Current technology limitations

Current Drug-Interaction systems cause significant alert fatigue

Current Drug-Interaction systems are limited in scope and alert the HCP about potential problems only during the prescription process, often via long and difficult-to-comprehend textual messages. Moreover, they tend to alert the HCP with too many irrelevant warnings that aren’t specific to the patient. Understanding and interpreting the information in such systems is complicated and confusing. Due to this, alert fatigue is commonplace and it results in HCPs ignoring alerts altogether. Studies have shown that over 90% of physicians do not utilize current available solutions for assessment of DRPs.

Alert fatigue is a result of multiple limitations of current systems:

  • Difficult to comprehend language: This causes HCP to spend excessive time assessing DRPs. Current alert solutions often present this information in several explanatory paragraphs. Since the human brain can typically comprehend less than one such explanatory paragraph for immediate recall purposes, HCPs mostly skim through these warnings or completely ignore them. Alerts are not properly read and the information at hand is not acted upon.
  • Insufficient attention to patient specific factors: There are many types of interactions that can cause DRPs. Current solutions lack proper focus on individual pharmacokinetic and metabolic aspects of DRPs. They rarely make use of patient specific factors, such as genetic profile, herbal medicines & diet, smoking, kidney and liver function, lab results, etc..
  • Over-alerting: It is well acknowledged that HCPs ignore the vast majority of alerts generated by current solutions. This may result in missing an important alert which may have a negative impact on patients’ health.

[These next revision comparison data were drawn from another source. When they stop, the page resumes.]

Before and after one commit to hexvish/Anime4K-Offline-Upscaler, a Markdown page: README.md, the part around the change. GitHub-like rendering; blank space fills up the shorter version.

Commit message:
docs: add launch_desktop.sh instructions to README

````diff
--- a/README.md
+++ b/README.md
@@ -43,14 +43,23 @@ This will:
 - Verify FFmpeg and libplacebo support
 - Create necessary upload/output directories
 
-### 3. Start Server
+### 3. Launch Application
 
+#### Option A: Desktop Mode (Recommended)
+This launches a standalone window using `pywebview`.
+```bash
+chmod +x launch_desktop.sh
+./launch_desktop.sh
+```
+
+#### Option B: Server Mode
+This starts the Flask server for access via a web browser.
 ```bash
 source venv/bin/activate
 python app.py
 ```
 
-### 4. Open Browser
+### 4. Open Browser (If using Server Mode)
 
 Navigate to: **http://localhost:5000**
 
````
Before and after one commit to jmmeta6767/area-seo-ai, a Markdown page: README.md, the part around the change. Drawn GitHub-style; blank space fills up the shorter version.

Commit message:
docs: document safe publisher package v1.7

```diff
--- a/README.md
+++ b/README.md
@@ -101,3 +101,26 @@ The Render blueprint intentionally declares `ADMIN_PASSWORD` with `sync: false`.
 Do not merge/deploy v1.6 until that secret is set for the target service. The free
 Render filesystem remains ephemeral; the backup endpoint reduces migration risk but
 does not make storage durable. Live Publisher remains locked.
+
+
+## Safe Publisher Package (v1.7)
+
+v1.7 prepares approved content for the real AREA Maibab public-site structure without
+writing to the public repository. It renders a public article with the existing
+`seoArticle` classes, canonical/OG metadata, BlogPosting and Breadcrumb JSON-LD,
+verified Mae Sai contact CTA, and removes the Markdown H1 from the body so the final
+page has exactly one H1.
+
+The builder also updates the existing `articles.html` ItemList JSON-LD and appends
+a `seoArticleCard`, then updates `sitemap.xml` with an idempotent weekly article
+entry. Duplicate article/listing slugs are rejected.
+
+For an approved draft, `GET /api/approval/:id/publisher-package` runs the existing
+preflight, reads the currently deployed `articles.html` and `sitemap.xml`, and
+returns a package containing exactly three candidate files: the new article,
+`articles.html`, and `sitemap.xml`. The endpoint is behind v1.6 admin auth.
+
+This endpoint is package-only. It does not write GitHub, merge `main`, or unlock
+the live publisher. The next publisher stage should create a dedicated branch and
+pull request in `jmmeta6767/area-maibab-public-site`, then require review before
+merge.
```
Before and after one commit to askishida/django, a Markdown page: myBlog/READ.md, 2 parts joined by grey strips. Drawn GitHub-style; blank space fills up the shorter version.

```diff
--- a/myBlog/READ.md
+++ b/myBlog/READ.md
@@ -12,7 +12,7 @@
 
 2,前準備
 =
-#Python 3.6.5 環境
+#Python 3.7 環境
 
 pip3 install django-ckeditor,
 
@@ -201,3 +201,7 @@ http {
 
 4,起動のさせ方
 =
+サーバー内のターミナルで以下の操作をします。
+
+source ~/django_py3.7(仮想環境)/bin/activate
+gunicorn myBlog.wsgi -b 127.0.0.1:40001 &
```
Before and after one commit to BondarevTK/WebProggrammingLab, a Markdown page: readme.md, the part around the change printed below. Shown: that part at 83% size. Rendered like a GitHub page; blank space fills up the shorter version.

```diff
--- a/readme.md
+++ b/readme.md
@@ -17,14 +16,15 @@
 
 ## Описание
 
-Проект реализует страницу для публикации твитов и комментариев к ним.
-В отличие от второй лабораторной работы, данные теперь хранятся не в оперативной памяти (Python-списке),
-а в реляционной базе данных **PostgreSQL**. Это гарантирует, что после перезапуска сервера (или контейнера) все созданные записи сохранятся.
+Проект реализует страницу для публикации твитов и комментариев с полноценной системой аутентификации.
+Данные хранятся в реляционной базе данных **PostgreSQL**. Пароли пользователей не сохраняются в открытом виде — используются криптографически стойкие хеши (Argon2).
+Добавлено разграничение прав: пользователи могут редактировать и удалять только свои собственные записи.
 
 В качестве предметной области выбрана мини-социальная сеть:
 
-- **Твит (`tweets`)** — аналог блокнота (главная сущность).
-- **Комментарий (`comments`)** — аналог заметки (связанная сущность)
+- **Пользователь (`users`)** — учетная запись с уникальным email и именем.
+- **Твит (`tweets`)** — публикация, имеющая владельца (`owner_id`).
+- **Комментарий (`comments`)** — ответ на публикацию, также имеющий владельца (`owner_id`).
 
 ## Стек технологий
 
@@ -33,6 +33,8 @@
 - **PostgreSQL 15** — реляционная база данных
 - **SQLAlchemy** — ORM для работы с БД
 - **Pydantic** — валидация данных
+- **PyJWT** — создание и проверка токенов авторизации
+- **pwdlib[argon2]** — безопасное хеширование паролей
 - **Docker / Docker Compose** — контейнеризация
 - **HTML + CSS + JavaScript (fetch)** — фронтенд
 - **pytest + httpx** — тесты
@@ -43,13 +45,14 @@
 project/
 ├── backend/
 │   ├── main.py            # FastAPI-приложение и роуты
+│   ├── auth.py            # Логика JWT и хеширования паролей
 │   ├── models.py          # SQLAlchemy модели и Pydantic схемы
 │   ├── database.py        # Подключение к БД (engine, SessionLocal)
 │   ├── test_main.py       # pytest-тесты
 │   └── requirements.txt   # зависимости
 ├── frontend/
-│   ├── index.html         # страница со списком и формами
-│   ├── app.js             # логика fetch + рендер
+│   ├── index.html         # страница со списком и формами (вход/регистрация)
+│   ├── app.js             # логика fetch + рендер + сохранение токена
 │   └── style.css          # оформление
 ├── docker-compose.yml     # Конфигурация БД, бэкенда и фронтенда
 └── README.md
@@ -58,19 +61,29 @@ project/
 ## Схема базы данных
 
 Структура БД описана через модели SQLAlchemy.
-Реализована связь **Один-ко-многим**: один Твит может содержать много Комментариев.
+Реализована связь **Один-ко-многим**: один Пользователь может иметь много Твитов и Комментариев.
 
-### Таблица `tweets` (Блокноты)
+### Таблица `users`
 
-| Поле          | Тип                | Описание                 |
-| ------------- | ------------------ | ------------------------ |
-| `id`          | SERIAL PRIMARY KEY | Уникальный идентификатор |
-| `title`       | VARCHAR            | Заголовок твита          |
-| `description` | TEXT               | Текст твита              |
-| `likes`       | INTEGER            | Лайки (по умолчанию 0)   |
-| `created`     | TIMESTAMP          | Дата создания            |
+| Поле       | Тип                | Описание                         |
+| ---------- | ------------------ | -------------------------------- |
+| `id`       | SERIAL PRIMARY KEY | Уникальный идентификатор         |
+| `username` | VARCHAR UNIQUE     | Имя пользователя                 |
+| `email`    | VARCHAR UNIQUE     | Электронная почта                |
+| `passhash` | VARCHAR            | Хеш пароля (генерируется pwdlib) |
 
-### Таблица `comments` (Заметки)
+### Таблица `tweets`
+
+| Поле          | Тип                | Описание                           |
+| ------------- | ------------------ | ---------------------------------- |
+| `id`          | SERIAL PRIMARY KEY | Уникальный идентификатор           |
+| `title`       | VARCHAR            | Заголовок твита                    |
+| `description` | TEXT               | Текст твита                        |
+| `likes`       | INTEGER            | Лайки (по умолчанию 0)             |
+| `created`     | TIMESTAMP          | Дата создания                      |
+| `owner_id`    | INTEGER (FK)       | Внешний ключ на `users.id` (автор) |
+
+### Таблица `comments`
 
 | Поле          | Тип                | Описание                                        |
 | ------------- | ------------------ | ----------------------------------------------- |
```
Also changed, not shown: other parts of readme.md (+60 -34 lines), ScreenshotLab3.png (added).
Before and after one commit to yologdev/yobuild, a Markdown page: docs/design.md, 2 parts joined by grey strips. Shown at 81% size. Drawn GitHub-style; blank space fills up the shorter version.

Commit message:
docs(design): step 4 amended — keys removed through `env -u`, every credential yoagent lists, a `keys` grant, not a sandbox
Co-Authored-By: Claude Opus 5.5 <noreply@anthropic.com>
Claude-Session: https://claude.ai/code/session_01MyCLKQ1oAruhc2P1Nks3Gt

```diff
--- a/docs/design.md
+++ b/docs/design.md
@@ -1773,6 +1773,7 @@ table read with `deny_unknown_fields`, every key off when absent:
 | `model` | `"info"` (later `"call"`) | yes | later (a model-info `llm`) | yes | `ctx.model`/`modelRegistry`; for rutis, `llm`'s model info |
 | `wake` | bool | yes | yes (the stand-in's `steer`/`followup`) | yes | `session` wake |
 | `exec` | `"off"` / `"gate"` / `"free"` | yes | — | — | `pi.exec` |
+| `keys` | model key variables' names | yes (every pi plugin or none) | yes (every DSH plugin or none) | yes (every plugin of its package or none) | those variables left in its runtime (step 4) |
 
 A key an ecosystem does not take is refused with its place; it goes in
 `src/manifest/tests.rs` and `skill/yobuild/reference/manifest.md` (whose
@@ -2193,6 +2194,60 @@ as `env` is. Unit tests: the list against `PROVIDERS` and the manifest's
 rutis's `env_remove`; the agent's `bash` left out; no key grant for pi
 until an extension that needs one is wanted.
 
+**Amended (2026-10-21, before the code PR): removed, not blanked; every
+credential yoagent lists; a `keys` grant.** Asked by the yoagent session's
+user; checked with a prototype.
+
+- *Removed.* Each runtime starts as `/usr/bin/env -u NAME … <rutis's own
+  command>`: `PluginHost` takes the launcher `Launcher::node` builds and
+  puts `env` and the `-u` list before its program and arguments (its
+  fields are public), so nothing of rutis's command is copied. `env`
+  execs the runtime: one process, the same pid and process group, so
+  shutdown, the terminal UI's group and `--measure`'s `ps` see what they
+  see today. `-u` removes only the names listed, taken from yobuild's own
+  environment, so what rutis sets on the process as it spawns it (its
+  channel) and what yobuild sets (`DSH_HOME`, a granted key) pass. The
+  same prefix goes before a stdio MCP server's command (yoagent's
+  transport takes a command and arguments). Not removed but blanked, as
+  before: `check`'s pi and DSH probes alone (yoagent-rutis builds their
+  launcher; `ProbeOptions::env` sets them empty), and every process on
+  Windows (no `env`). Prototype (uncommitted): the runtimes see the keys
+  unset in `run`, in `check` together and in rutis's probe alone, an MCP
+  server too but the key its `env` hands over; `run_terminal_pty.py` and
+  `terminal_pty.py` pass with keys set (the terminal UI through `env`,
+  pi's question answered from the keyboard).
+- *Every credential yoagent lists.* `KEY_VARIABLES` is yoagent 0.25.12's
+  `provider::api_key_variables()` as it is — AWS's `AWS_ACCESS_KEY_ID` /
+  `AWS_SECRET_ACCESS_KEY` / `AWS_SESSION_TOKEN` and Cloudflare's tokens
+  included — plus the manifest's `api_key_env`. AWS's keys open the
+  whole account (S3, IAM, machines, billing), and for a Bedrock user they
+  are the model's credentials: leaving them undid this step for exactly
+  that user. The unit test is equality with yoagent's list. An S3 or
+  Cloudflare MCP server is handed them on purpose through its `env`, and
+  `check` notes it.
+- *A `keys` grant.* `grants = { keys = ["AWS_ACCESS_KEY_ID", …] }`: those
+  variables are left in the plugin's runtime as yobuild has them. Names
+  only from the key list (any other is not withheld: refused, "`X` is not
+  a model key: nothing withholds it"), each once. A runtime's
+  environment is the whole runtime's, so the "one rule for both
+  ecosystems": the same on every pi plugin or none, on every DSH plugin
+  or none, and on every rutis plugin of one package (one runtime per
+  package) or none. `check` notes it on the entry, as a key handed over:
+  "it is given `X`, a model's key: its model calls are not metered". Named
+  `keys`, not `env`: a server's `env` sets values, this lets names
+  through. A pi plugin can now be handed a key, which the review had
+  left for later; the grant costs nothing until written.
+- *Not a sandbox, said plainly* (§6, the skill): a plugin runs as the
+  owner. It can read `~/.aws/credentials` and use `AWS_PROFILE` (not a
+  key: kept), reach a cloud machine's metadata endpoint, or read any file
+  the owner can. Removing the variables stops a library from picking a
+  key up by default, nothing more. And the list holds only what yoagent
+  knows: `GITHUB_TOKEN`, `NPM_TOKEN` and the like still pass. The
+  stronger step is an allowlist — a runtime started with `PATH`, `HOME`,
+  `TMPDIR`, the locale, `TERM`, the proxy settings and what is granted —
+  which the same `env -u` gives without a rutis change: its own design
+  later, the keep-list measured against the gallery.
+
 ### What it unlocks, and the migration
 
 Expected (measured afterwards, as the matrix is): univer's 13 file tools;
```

Potential problems are shown at the end of the patient encounter: In current solutions, the information on potential DRPs is shown only at the end of the patient visit, when the physician opens the prescribing module. However, such information may often be important for understanding a patient’s current illness/differential diagnosis and, if visible in the patients’ record throughout the encounter, could save a substantial amount of time and effort.